### Brief
Look through the data below and count each line where the word "value" appears. Reply with the count alone.
----
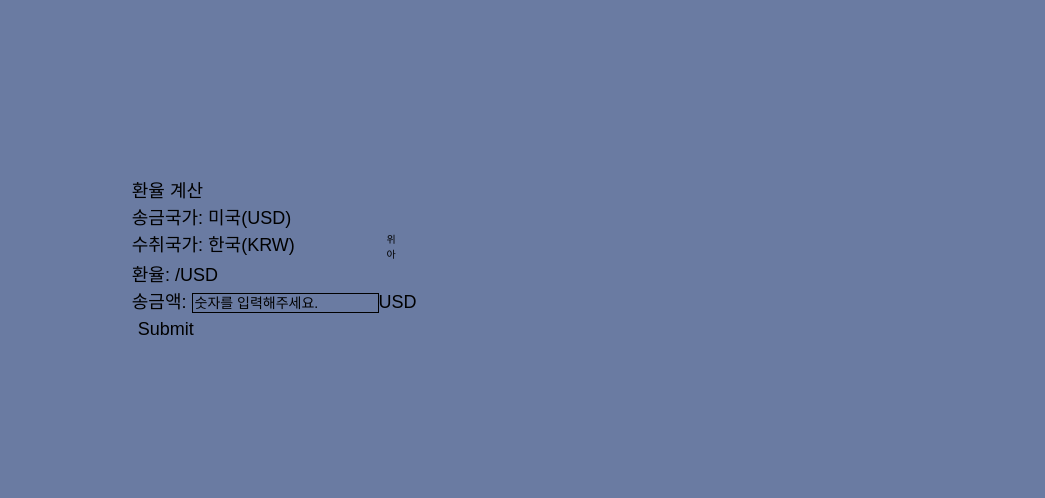
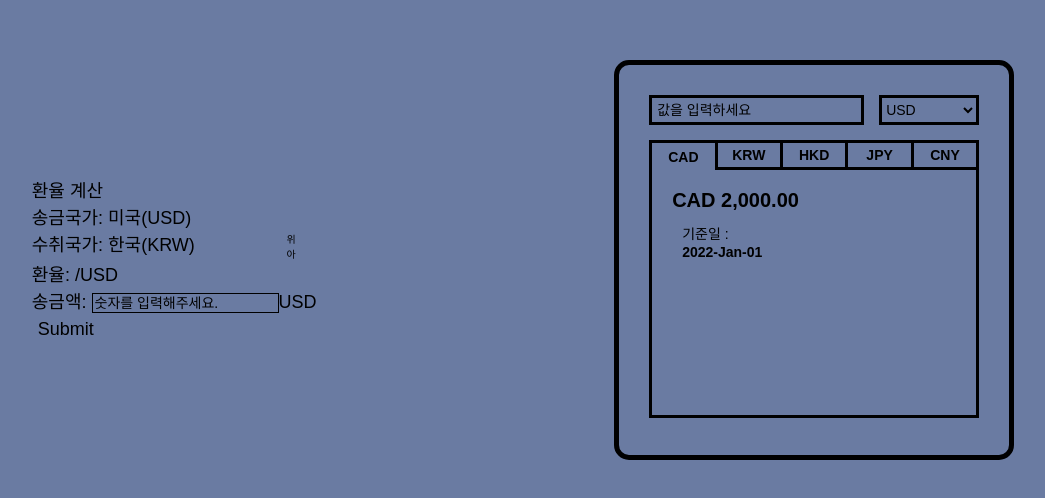
Before and after one commit to Free-Onboarding-team4/Currency-Converter, a React (Create React App) app: page / in a window 1280 px wide. Shown: the part 140-638 px from the top of the page, without its empty margins (117-1162 px from the left). Built offline with nearby package versions, Linux system fonts and the light colour scheme.

Commit message:
💄 마크업 및 UI 설계 (Tab Converter)

```diff
--- /dev/null
+++ b/src/components/TabConverter/FormBox.jsx
@@ -0,0 +1,41 @@
+import React from 'react';
+import styled from 'styled-components';
+import { BORDER } from '../../constants';
+
+export const FormBox = () => {
+  return (
+    <FormBoxContainer>
+      <input type='text' placeholder='값을 입력하세요' />
+      <select name='current'>
+        <option value='USD'>USD</option>
+        <option value='CAD'>CAD</option>
+        <option value='HKD'>HKD</option>
+        <option value='JPY'>JPY</option>
+        <option value='CNY'>CNY</option>
+      </select>
+    </FormBoxContainer>
+  );
+};
+
+const FormBoxContainer = styled.form`
+  display: flex;
+
+  input {
+    width: 30%;
+    flex: 1;
+    height: 30px;
+    padding: 5px;
+    border: ${BORDER.SHORTCUT};
+  }
+
+  input::placeholder {
+  }
+
+  select {
+    margin-left: 15px;
+    width: 100px;
+    height: 30px;
+    border: ${BORDER.SHORTCUT};
+    cursor: pointer;
+  }
+`;
--- /dev/null
+++ b/src/components/TabConverter/ResultBox.jsx
@@ -0,0 +1,77 @@
+import React from 'react';
+import styled from 'styled-components';
+import { BORDER } from '../../constants';
+
+export const ResultBox = () => {
+  return (
+    <ResultBoxContainer>
+      <Tabs>
+        <li className='active'>CAD</li>
+        <li>KRW</li>
+        <li>HKD</li>
+        <li>JPY</li>
+        <li>CNY</li>
+      </Tabs>
+      <TabResultBox>
+        <p>CAD 2,000.00</p>
+        <span>기준일 :</span>
+        <span className='date'>2022-Jan-01</span>
+      </TabResultBox>
+    </ResultBoxContainer>
+  );
+};
+
+const ResultBoxContainer = styled.div`
+  display: flex;
+  flex-direction: column;
+  height: 100%;
+`;
+
+const Tabs = styled.ul`
+  display: flex;
+  width: 100%;
+  height: 30px;
+  margin-top: 15px;
+  justify-content: space-between;
+
+  li {
+    display: flex;
+    justify-content: center;
+    align-items: center;
+    flex: 1;
+    font-weight: bold;
+    border: ${BORDER.SHORTCUT};
+    cursor: pointer;
+
+    &.active {
+      border-bottom: none;
+    }
+  }
+
+  li + li {
+    border-left: none;
+  }
+`;
+
+const TabResultBox = styled.div`
+  padding: 20px;
+  border: ${BORDER.SHORTCUT};
+  border-top: none;
+  height: 75%;
+
+  p {
+    font-size: 20px;
+    font-weight: 700;
+    margin-bottom: 15px;
+  }
+
+  span {
+    margin-left: 10px;
+    line-height: 1.3;
+    display: block;
+
+    &.date {
+      font-weight: 700;
+    }
+  }
+`;
--- a/src/components/TabConverter/TabConverter.jsx
+++ b/src/components/TabConverter/TabConverter.jsx
@@ -1,9 +1,21 @@
 import React from 'react';
+import styled from 'styled-components';
+import { FormBox } from './FormBox';
+import { ResultBox } from './ResultBox';
 
 export const TabConverter = () => {
   return (
-    <>
-      <div></div>
-    </>
+    <TabConverterContainer>
+      <FormBox />
+      <ResultBox />
+    </TabConverterContainer>
   );
 };
+
+const TabConverterContainer = styled.div`
+  width: 400px;
+  height: 400px;
+  padding: 30px;
+  border: 5px solid #000;
+  border-radius: 15px;
+`;
--- a/src/constants/index.js
+++ b/src/constants/index.js
@@ -1,22 +1,26 @@
-export const API_ENDPOINT =
-  "http://api.currencylayer.com/live?access_key=866734413fd906b3ca4b9709a36b47d9&format=1";
+export const API_ENDPOINT = 'http://api.currencylayer.com/live?access_key=866734413fd906b3ca4b9709a36b47d9&format=1';
 
 export const COLOR = {
-  MAIN: "#FFDFDE",
-  BACKGROUND: "#6a7ba2",
+  MAIN: '#FFDFDE',
+  BACKGROUND: '#6a7ba2',
+  FONT: '#000',
+};
+
+export const BORDER = {
+  SHORTCUT: '3px solid #000',
 };
 
 export const ConDate = [
   {
     id: 0,
-    label: "한국(KRW)",
+    label: '한국(KRW)',
   },
   {
     id: 1,
-    label: "일본(JPY))",
+    label: '일본(JPY))',
   },
   {
     id: 2,
-    label: "필리핀(PHP)",
+    label: '필리핀(PHP)',
   },
 ];
--- a/src/styles/GlobalStyles.js
+++ b/src/styles/GlobalStyles.js
@@ -1,5 +1,6 @@
-import { createGlobalStyle } from "styled-components";
-import reset from "styled-reset";
+import { createGlobalStyle } from 'styled-components';
+import reset from 'styled-reset';
+import { COLOR } from '../constants';
 
 const globalStyles = createGlobalStyle`
     ${reset};
@@ -9,7 +10,7 @@ const globalStyles = createGlobalStyle`
     html {
         line-height: 1.15;
         -webkit-text-size-adjust: 100%;
-        color: #444444;
+        color: ${COLOR.FONT};
         font-family: 'Noto Sans KR', sans-serif;
         @media screen and (max-width : 1400px){
         font-size : 14px;
@@ -22,7 +23,7 @@ const globalStyles = createGlobalStyle`
     body {
     margin: 0;
     font-family: 'Noto Sans KR', sans-serif;
-    color: #444444;
+    color: ${COLOR.FONT};
     }
 
     main {
@@ -154,6 +155,9 @@ textarea:focus {
   outline: none;
   box-shadow: none;
 }
+input::placeholder {
+  color: ${COLOR.FONT}
+}
 a,
 button {
   cursor: pointer;
```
----
### The answer
5